Talum is the preferred port of the Mayan kings and clergy in ancient times, located on the world’s second largest barrier reef. In Talum you turn around and head back the way you came to end in Isla Mujeres or Cancun, or you can disembark in Talum.
Best time to sail: Year Round except August & September
Belize is truly one of the world’s last, relatively undiscovered travel destinations. The waters of Belize have so much to offer: incredible diving, snorkeling, island hopping, beaches, eco tours, and a wonderful sailing ground, protected by the world’s second largest continuous barrier reef, a UNESCO World Heritage Site.
An average temperature of 84 degrees throughout the year and warm water year round makes this a sailing destination that is hard to beat.
Fantastic natural features such as the Blue Hole and deserted lagoons and cayes with manatees abound. Time it right, March to early June and you could watch the whale sharks migrating along the coast.
For the US and Canadian traveler, Belize offers the distinct advantage of being the only country in Central America with English as the national language. And remember…No Christmas winds or over-crowded anchorages!
Two of the best five dive sites in the Western Caribbean are located in Belize – the Blue Hole, which is not for the faint-hearted as hammerheads are sighted regularly there, and Half Moon Cay, which has a 6,000 ft. drop off, creating a free fall effect over spur-and-groove canyons, thick with corals.
Fly into Philip S.W. Goldson International Airport in Belize City. Your cruise begins and ends at Cucumber Beach Marina, just 3 miles SE of the city and a stone’s throw from the heart of the cruising ground.
Best time to visit: Year Round except August & September
San Blas Islands
The San Blas islands are a group of islands in the Caribbean Sea, belonging to Panama. One of Microsoft’s most popular wallpapers, the one with the deserted island in the blue lagoon, was taken in the San Blas Islands.

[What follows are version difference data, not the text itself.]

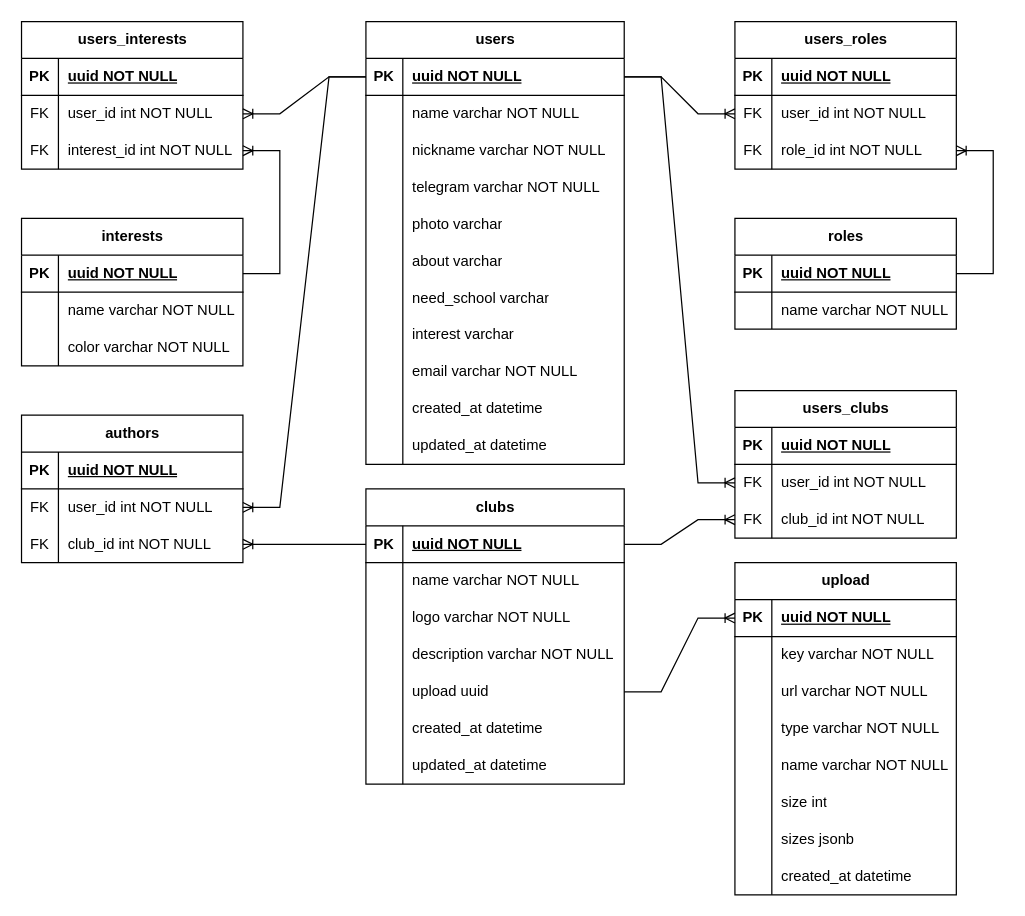
Earlier version of the draw.io diagram Диаграмма без названия.drawio (mrsemyon/clubs). Source tidied: cells renumbered, new cells numbered last; positions are measured from the earlier drawing's top-left corner, leaving out a move shared by most shapes. Both pictures are drawn from the tidied source at 123%, with x=0, y=0 at pixel (21, 21).
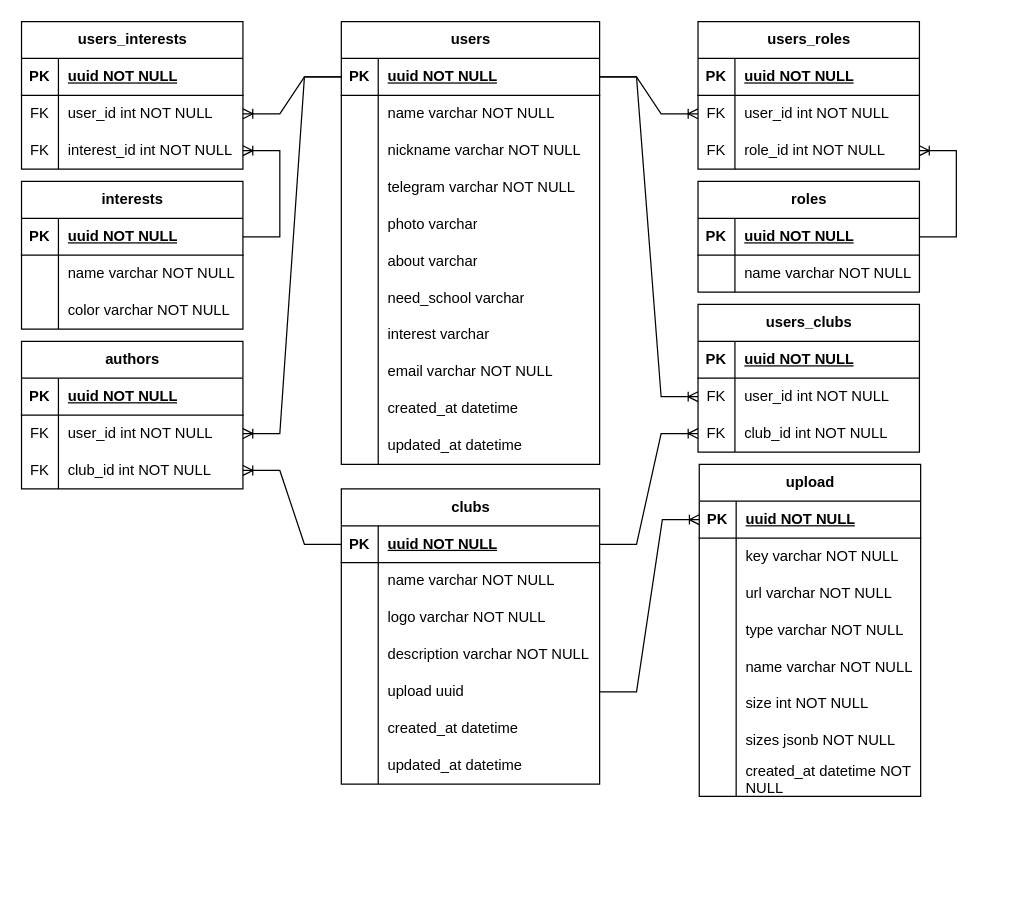
Above is the later version.

The change refers to these unchanged cells:
```xml
<mxCell id="98" style="shape=tableRow;horizontal=0;startSize=0;swimlaneHead=0;swimlaneBody=0;fillColor=none;top=0;left=0;right=0;bottom=0;" parent="82" vertex="1">
  <mxGeometry y="180" width="180" height="30" as="geometry" />
</mxCell>
<mxCell id="101" style="shape=tableRow;horizontal=0;startSize=0;swimlaneHead=0;swimlaneBody=0;fillColor=none;top=0;left=0;right=0;bottom=0;" parent="82" vertex="1">
  <mxGeometry y="210" width="180" height="30" as="geometry" />
</mxCell>
<mxCell id="104" style="shape=tableRow;horizontal=0;startSize=0;swimlaneHead=0;swimlaneBody=0;fillColor=none;top=0;left=0;right=0;bottom=0;" parent="82" vertex="1">
  <mxGeometry y="240" width="180" height="30" as="geometry" />
</mxCell>
```

Change to the diagram source:
```diff
@@
     <mxCell id="2" value="users" style="shape=table;startSize=30;childLayout=tableLayout;rowLines=0;fontStyle=1;align=center;html=1;" parent="1" vertex="1">
-      <mxGeometry x="280" width="210" height="360" as="geometry" />
+      <mxGeometry x="260" width="210" height="360" as="geometry" />
     </mxCell>
@@
     <mxCell id="36" value="clubs" style="shape=table;startSize=30;childLayout=tableLayout;rowLines=0;fontStyle=1;align=center;html=1;" parent="1" vertex="1">
-      <mxGeometry x="280" y="380" width="210" height="240" as="geometry" />
+      <mxGeometry x="260" y="380" width="210" height="240" as="geometry" />
     </mxCell>
@@
     <mxCell id="58" value="users_clubs" style="shape=table;startSize=30;childLayout=tableLayout;rowLines=0;fontStyle=1;align=center;html=1;" parent="1" vertex="1">
-      <mxGeometry x="580" y="300" width="180" height="120" as="geometry" />
+      <mxGeometry x="550" y="230" width="180" height="120" as="geometry" />
     </mxCell>
@@
     <mxCell id="70" value="authors" style="shape=table;startSize=30;childLayout=tableLayout;rowLines=0;fontStyle=1;align=center;html=1;" parent="1" vertex="1">
-      <mxGeometry y="320" width="180" height="120" as="geometry" />
+      <mxGeometry y="260" width="180" height="120" as="geometry" />
     </mxCell>
@@
     <mxCell id="82" value="upload" style="shape=table;startSize=30;childLayout=tableLayout;rowLines=0;fontStyle=1;align=center;html=1;" parent="1" vertex="1">
-      <mxGeometry x="580" y="440" width="180" height="270" as="geometry" />
+      <mxGeometry x="551" y="360" width="180" height="270" as="geometry" />
     </mxCell>
@@
-    <mxCell id="100" value="size int" style="shape=partialRectangle;fillColor=none;top=0;left=0;bottom=0;right=0;align=left;spacingLeft=6;overflow=hidden;whiteSpace=wrap;html=1;" parent="98" vertex="1">
+    <mxCell id="100" value="size int NOT NULL" style="shape=partialRectangle;fillColor=none;top=0;left=0;bottom=0;right=0;align=left;spacingLeft=6;overflow=hidden;whiteSpace=wrap;html=1;" parent="98" vertex="1">
       <mxGeometry x="30" width="150" height="30" as="geometry" />
     </mxCell>
@@
-    <mxCell id="103" value="sizes jsonb" style="shape=partialRectangle;fillColor=none;top=0;left=0;bottom=0;right=0;align=left;spacingLeft=6;overflow=hidden;whiteSpace=wrap;html=1;" parent="101" vertex="1">
+    <mxCell id="103" value="sizes jsonb NOT NULL" style="shape=partialRectangle;fillColor=none;top=0;left=0;bottom=0;right=0;align=left;spacingLeft=6;overflow=hidden;whiteSpace=wrap;html=1;" parent="101" vertex="1">
       <mxGeometry x="30" width="150" height="30" as="geometry" />
     </mxCell>
@@
-    <mxCell id="106" value="created_at datetime" style="shape=partialRectangle;fillColor=none;top=0;left=0;bottom=0;right=0;align=left;spacingLeft=6;overflow=hidden;whiteSpace=wrap;html=1;" parent="104" vertex="1">
+    <mxCell id="106" value="created_at datetime NOT NULL" style="shape=partialRectangle;fillColor=none;top=0;left=0;bottom=0;right=0;align=left;spacingLeft=6;overflow=hidden;whiteSpace=wrap;html=1;" parent="104" vertex="1">
       <mxGeometry x="30" width="150" height="30" as="geometry" />
     </mxCell>
@@
     <mxCell id="108" value="interests" style="shape=table;startSize=30;childLayout=tableLayout;rowLines=0;fontStyle=1;align=center;html=1;" parent="1" vertex="1">
-      <mxGeometry y="160" width="180" height="120" as="geometry" />
+      <mxGeometry y="130" width="180" height="120" as="geometry" />
     </mxCell>
@@
     <mxCell id="130" value="roles" style="shape=table;startSize=30;childLayout=tableLayout;rowLines=0;fontStyle=1;align=center;html=1;" parent="1" vertex="1">
-      <mxGeometry x="580" y="160" width="180" height="90" as="geometry" />
+      <mxGeometry x="550" y="130" width="180" height="90" as="geometry" />
     </mxCell>
@@
     <mxCell id="137" value="users_roles" style="shape=table;startSize=30;childLayout=tableLayout;rowLines=0;fontStyle=1;align=center;html=1;" parent="1" vertex="1">
-      <mxGeometry x="580" width="180" height="120" as="geometry" />
+      <mxGeometry x="550" width="180" height="120" as="geometry" />
     </mxCell>
```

There are 378 tiny islands within the archipelago, scattered in an area of about 100 square miles. The majority of the 378 islands have no inhabitants, but on the larger islands, you find the gentle native people, known as the Kunas, who are famous for their mola tapestries.
The Islands are not yet discovered by massive tourism, and the Kuna Indians are fully in control of the islands. The Kuna’s protect their lands against massive tourism and keep them healthy and beautiful. This makes the San Blas Islands unique if you are searching for untouched nature and culture. Houses on the 49 inhabited islands are made of eco-friendly materials made from natural materials found on the islands and in the jungle. When you visit the San Blas Islands, don’t forget to try some of the traditional Kuna food.
The most common way to get to the San Blas Islands is by flying from Panama City to El Porvenir, an island in the Gulf of San Blas, where you will sail the short hop to the San Blas. Your yacht will meet you in El Porvenir. Book flights here. Another way is to sail from Cartagena, the legendary city on the coast of Colombia, which has been designated a UNESCO World Heritage Site.
Best time to visit: Year Round except August & September